So you are an American thinking of going to Australia. You have packed your things and left your place. Suddenly, you remembered something that your friends warned you about in Australia. They told you to never attempt speaking Australian slang as the “Aussies” will just laugh at you and call you a “Wanker”, which means a monkey slapper. Well they have a point. It is very hard to learn Strine (a made up language spoken by Australians).
Strine is another word for Australian slang and this is what you don't want to attempt working on if you don't want Australians to make fun of you. Best thing that you can do is just to understand their dialect and respond by speaking in your normal English form. Since Australians also speak English, you will not have any problems with that. Here are some basics though if ever you hear an Australian conversation or when they strike up a conversation with you.

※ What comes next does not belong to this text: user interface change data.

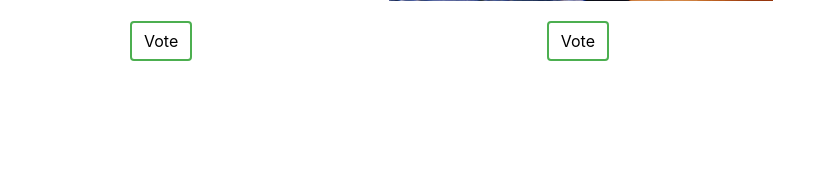
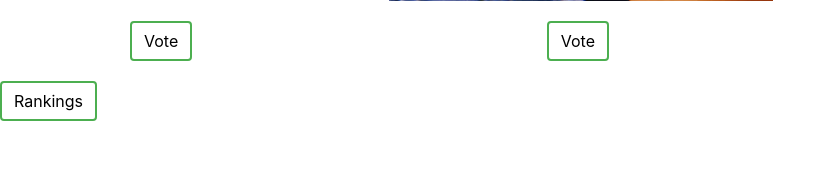
Before and after one commit to utkarsh-dubey/facemash, a Django app: page / in a window 1280 px wide. Shown: the part 591-772 px from the top of the page, without its empty margins (0-836 px from the left). Run offline with Django 3.2, Linux system fonts and the light colour scheme; data comes from the database, SQL or seed files in the repository; both versions use the stored data as it was after the commit; some libraries are stand-ins or nearby versions.

Commit message:
rankings working

```diff
--- a/face/Templates/base.html
+++ b/face/Templates/base.html
@@ -17,6 +17,14 @@
         color: black;
         border: 2px solid #4CAF50;
         margin-left: 130px;
+        margin-right: 220px;
+        margin-top: 20px;
+      }
+       button[type=button]{
+        background-color: white;
+        color: black;
+        border: 2px solid #4CAF50;
+
         margin-right: 220px;
         margin-top: 20px;
       }
--- a/face/Templates/home.html
+++ b/face/Templates/home.html
@@ -14,4 +14,6 @@
 <a href=""><button type="submit" class="btn btn2" id="two" name='second' value={{b}} formmethod="POST">Vote</button></a>
 </form>
 
+<a href="ranking"><button type="button" class="btn btn">Rankings</button>
+
 {%endblock%}
--- a/face/app1/urls.py
+++ b/face/app1/urls.py
@@ -5,4 +5,5 @@ from . import views
 
 urlpatterns=[
 	path('',views.index, name='index'),
+	path('ranking/',views.rankings,name='ranking'),
 ]+static(settings.STATIC_URL, document_root=settings.STATIC_ROOT)
--- a/face/app1/views.py
+++ b/face/app1/views.py
@@ -63,7 +63,13 @@ def rankings(request):
 	print(data)
 	sortedList = sorted(data.items() , key=lambda t : t[1], reverse=True)
 	args = {}
-	for k,v in sortedList[:10]:
-		args[k]=v
+	temp=[]
+	for i in sortedList[:10]:
+		temp.append(i[0])
+	for i in range(len(temp)):
+		temp[i]="/static/"+str(temp[i])+".jpg"
+
+	args["data"]=temp
+	print(args)
 
 	return render(request, 'ranking.html', args)
```
Also changed, not shown: face/Templates/ranking.html (+11 -1 lines), face/db.sqlite3.
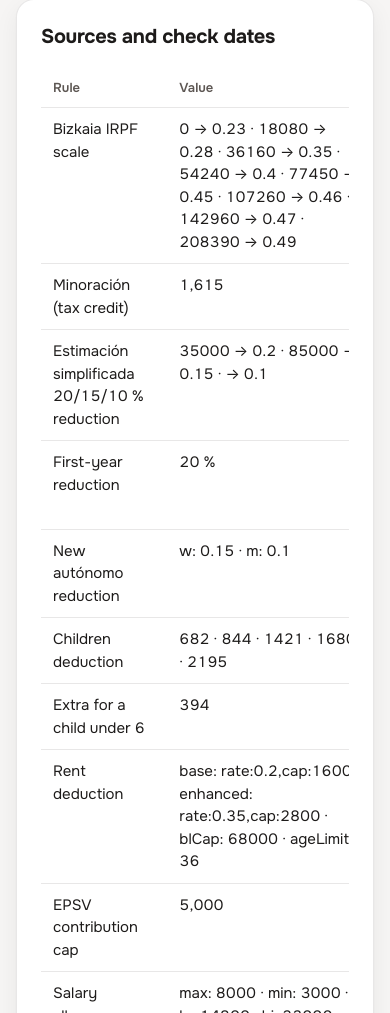
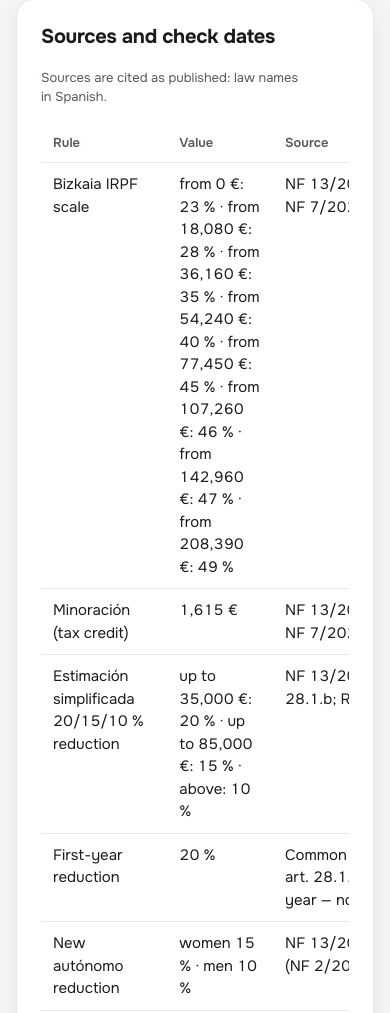
Before and after one commit to ktsymbal/autonomo-bizkaia, an Astro site: page /autonomo-bizkaia/en/how-we-calculate/ in a window 390 px wide. Shown: the part 1761-2774 px from the top of the page. Built offline with nearby package versions, Linux system fonts and the light colour scheme; Astro itself is replaced by a stand-in of ours.

Commit message:
fix: mobile tabs 3+3, readable methodology values, number fields mirror state directly
Co-Authored-By: Claude Opus 5.5 <noreply@anthropic.com>

```diff
--- a/src/i18n/en.json
+++ b/src/i18n/en.json
@@ -359,5 +359,6 @@
  "param.rg.solidarity": "Solidarity contribution",
  "param.salaryWithholding": "Salary withholding table",
  "param.salaryWithholding.shortContractMin": "Minimum for a short contract",
- "param.deadlines": "Filing deadlines"
+ "param.deadlines": "Filing deadlines",
+ "how.sourcesNote": "Sources are cited as published: law names in Spanish."
 }
--- /dev/null
+++ b/src/i18n/paramText.ts
@@ -0,0 +1,35 @@
+import type { Key, Values } from '../params';
+import type { Lang } from './t';
+
+/** Human-readable value of a parameter for the methodology page. */
+export function paramText(lang: Lang, k: Key, v: Values[Key]): string {
+  const uk = lang === 'uk';
+  const loc = uk ? 'uk-UA' : 'en-GB';
+  const n = (x: number, d = 2) => new Intl.NumberFormat(loc, { maximumFractionDigits: d }).format(x);
+  const e = (x: number) => `${n(x)} €`;
+  const p = (x: number) => `${n(x * 100)} %`;
+  const L = (a: string, b: string) => (uk ? a : b);
+  const val = v as never as any; // eslint-disable-line @typescript-eslint/no-explicit-any
+  switch (k) {
+    case 'irpf.scale': return (val as [number, number][]).map(([f, r]) => `${L('від', 'from')} ${e(f)}: ${p(r)}`).join(' · ');
+    case 'irpf.simplificadaTiers': return (val as [number | null, number][]).map(([u, r]) => (u === null ? `${L('більше', 'above')}: ${p(r)}` : `${L('до', 'up to')} ${e(u)}: ${p(r)}`)).join(' · ');
+    case 'irpf.startup': return `${L('жінки', 'women')} ${p(val.w)} · ${L('чоловіки', 'men')} ${p(val.m)}`;
+    case 'irpf.descendants': return (val as number[]).map((x, i) => `${i + 1}${i === 4 ? '+' : ''}: ${e(x)}`).join(' · ');
+    case 'irpf.rent': return `${p(val.base.rate)} ${L('до', 'up to')} ${e(val.base.cap)} · ${L(`до ${val.ageLimit} років`, `under ${val.ageLimit}`)}: ${p(val.enhanced.rate)} ${L('до', 'up to')} ${e(val.enhanced.cap)} · ${L('не діє, якщо база вища за', 'lost above a base of')} ${e(val.blCap)}`;
+    case 'irpf.workBonif': return `${e(val.max)} → ${e(val.min)} (${L('між', 'between')} ${e(val.lo)} ${L('і', 'and')} ${e(val.hi)}) · ${e(val.min)}, ${L('якщо інший дохід понад', 'if other income exceeds')} ${e(val.otherIncomeCap)}`;
+    case 'p130': return `${L('роки 1–2', 'years 1–2')}: ${p(val.startRate)} ${L('кварталу', 'of the quarter')} · ${L('з 3-го року', 'from year 3')}: ${p(val.generalRate)} ${L('доходу двома роками раніше', 'of income two years earlier')} · ${L('при збитку', 'after a loss')}: ${p(val.lossRate)} ${L('виручки', 'of revenue')} · ${L('не подається, якщо з утриманням від', 'not filed if withholding covers')} ${p(val.waiverShare)}`;
+    case 'p130.simplificadaInside': return val ? L('так', 'yes') : L('ні (за текстом закону)', 'no (by the law\'s text)');
+    case 'retencion': return `${p(val.std)} · ${L('перші 3 роки', 'first 3 years')}: ${p(val.newcomer)}`;
+    case 'reta.tramos': return L(`${(val as unknown[]).length} діапазонів`, `${(val as unknown[]).length} bands`);
+    case 'reta.ssIncomeReading': return val === 'A' ? L('до знижки 20/15/10 %', 'before the 20/15/10 % reduction') : L('після знижки', 'after the reduction');
+    case 'rg.cc': return `${L('працівник', 'employee')} ${p(val.employee)} · ${L('роботодавець', 'employer')} ${p(val.employer)}`;
+    case 'pluriRefund': return `${p(val.share)} ${L('від суми понад', 'of the excess over')} ${e(val.cap)}`;
+    case 'rg.solidarity': return (val.employee as number[]).map((x: number, i: number) => p(x + val.employer[i])).join(' / ');
+    case 'salaryWithholding': return L(`таблиця, ${(val as unknown[]).length} рядків`, `table, ${(val as unknown[]).length} rows`);
+    case 'salaryWithholding.shortContractMin': return `${n(val)} %`;
+    case 'deadlines': return `130 / 303: ${(val.q303 as string[]).map((d: string) => d.split('-').reverse().join('.')).join(', ')} · ${L('4-й квартал і 390', 'Q4 and 390')}: ${val.m390.split('-').reverse().join('.')} · Renta ${L('до', 'by')} ${val.rentaEnd.split('-').reverse().join('.')}`;
+    default:
+      if (typeof val === 'number') return val > 0 && val < 1 ? p(val) : e(val);
+      return String(val);
+  }
+}
--- a/src/i18n/uk.json
+++ b/src/i18n/uk.json
@@ -359,5 +359,6 @@
  "param.rg.solidarity": "Внесок солідарності",
  "param.salaryWithholding": "Таблиця утримання з зарплати",
  "param.salaryWithholding.shortContractMin": "Мінімум для короткого контракту",
- "param.deadlines": "Терміни подання"
+ "param.deadlines": "Терміни подання",
+ "how.sourcesNote": "Джерела наведено мовою оригіналу: назви законів іспанською, примітки англійською."
 }
--- a/src/pages/[lang]/how-we-calculate.astro
+++ b/src/pages/[lang]/how-we-calculate.astro
@@ -2,6 +2,7 @@
 import Base from '../../layouts/Base.astro';
 import { LANGS, t, tList, date, type Lang } from '../../i18n/t';
 import { rawParams, type Key } from '../../params';
+import { paramText } from '../../i18n/paramText';
 
 export function getStaticPaths() {
   return LANGS.map((lang) => ({ params: { lang } }));
@@ -42,6 +43,7 @@ const show = (v: unknown): string => {
     </section>
     <section class="card">
       <h2>{t(lang, 'how.sources')}</h2>
+      <p class="note">{t(lang, 'how.sourcesNote')}</p>
       <div class="tablewrap">
         <table>
           <thead><tr><th>{t(lang, 'how.param')}</th><th>{t(lang, 'how.value')}</th><th>{t(lang, 'how.source')}</th><th>{t(lang, 'how.status')}</th><th>{t(lang, 'how.checked')}</th></tr></thead>
@@ -49,7 +51,7 @@ const show = (v: unknown): string => {
             {keys.map((k) => (
               <tr>
                 <td>{t(lang, `param.${k}`)}</td>
-                <td style="max-width:280px">{show(raw[k].value)}</td>
+                <td style="max-width:320px">{paramText(lang, k, raw[k].value)}</td>
                 <td style="min-width:280px">{raw[k].source}</td>
                 <td><span class={`chip ${raw[k].status === 'V' ? '' : 'neutral'}`}>{t(lang, `status.${raw[k].status}`)}</span></td>
                 <td style="white-space:nowrap">{date(lang, raw[k].checked)}</td>
--- a/src/styles/global.css
+++ b/src/styles/global.css
@@ -314,7 +314,6 @@ td .tag.due { background: var(--accent-soft); color: var(--accent-ink); }
 .persona label { display: grid; }
 .persona span { height: 100%; display: grid; place-items: center; }
 @media (max-width: 640px) {
-  .tabs { grid-template-columns: repeat(6, 1fr); }
 }
 @media (max-width: 640px) { .persona { grid-auto-rows: 1fr; } }
 
```
Also changed, not shown: src/components/ui.tsx (+6 -9 lines), .impeccable/questions/1787edfc.state.json.
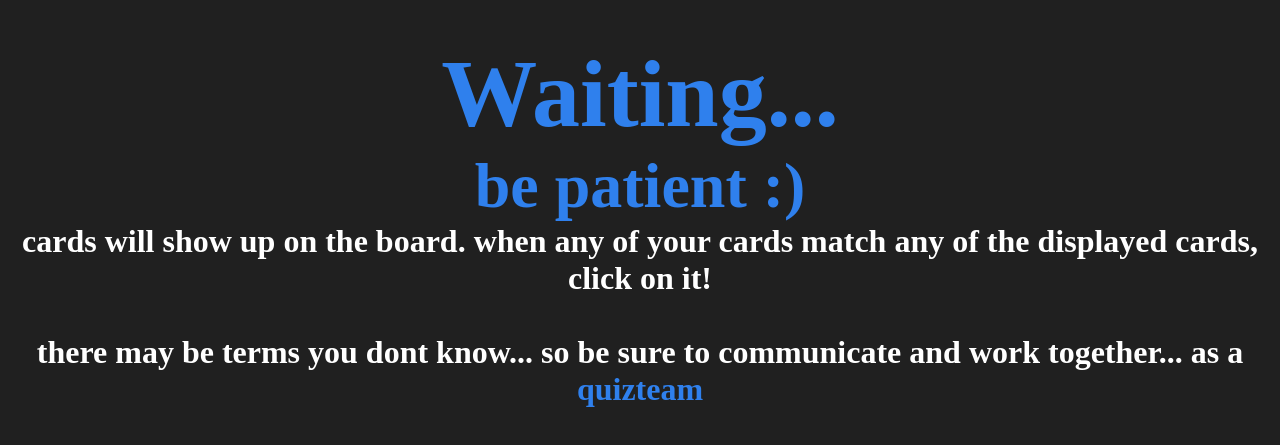
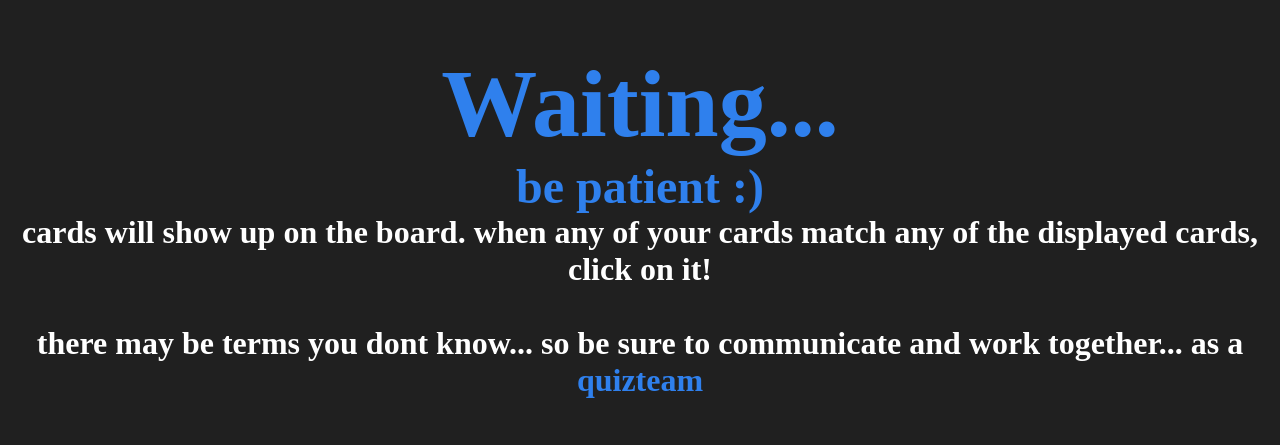
Before and after one commit to darkterbear/quizteam, a React (Create React App) app in the folder quizteam-app/: page / in a window 1280 px wide. Shown: the part 177-622 px from the top of the page. Built offline with nearby package versions, Linux system fonts and the light colour scheme; a web font is replaced by a local one.

Commit message:
white fix

```diff
--- a/quizteam-app/public/styles.css
+++ b/quizteam-app/public/styles.css
@@ -56,7 +56,7 @@ h4 {
     color: #FFFFFF;
     margin: 0;
     padding: 0;
-    font-size: 8vh;
+    font-size: 6vh;
     font-family: 'Galindo';
 }
 
--- a/quizteam-app/src/waiting-room/WaitingRoom.js
+++ b/quizteam-app/src/waiting-room/WaitingRoom.js
@@ -12,7 +12,7 @@ export default class WaitingRoom extends Component {
             <div className="container vcenter">
                 <h2><blue>Waiting...  </blue></h2>
                 <h4><blue>be patient :)</blue></h4>
-                <h5><white>cards will show up on the board. when any of your cards match any of the displayed cards, click on it!<br/><br/> there may be terms you dont know... so be sure to communicate and work together... as a </white><blue>quizteam</blue></h5>
+                <h5>cards will show up on the board. when any of your cards match any of the displayed cards, click on it!<br/><br/> there may be terms you dont know... so be sure to communicate and work together... as a <blue>quizteam</blue></h5>
                 </div>
         );
     }
```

- Keep in mind though that Aussies (pronounced as ozzies, not aussie) love making fun of themselves and everybody around them, and yes, even you.
- Aussies will tend to drop the letter “g” when saying words that ends with “-ing”
- They remove the word “the”.
- They talk fast, so make sure what you're hearing is right. You could always say “pardon?”
- One word that you always say as well is the word “gonna” that was derived from “going to”, but it's “gunna” in Aussie terms. Once they use this, they will also remove almost every word that came with a sentence and all that matters is to complete the thought of the sentence. So what would most likely to happen is that they will ask you “Gunna watch?” instead of “Are you going to watch?”
- For the days of the week, they take off the letter “a” on the word when pronounced. That's why it will sound like “Saturdy” or “Wednesdy”.
- They tend to make words shorter with the words “g'day” instead of saying “good morning”
- “Arm arm” is like a signal for help, children often use this word, and it could be used the same way as when you're pleading for help.
- “Arm arm! I was bim-bye that lil guy over there!”
- “Bim-bye” means to be attacked, more of like “attacked by” or “hit by”
- “Sheila” is a generic term for a female.
- Once the word becomes too long, they will still make it short. Like the bird kookaburra will be just called “kooka” instead.
- Barbecue party is also done in Australia, but here they call it “barbie”
- They also do a lot of nicknaming and shorten the name. For last names that has Scottish heritage like “McIntyre” will be called “Macca”. “Bluey” is the term for red heads.
So with that said you can start having a conversation with an Australian and find some key points when they talk to you. They are not really hard to understand at all once you get the thought of the sentence.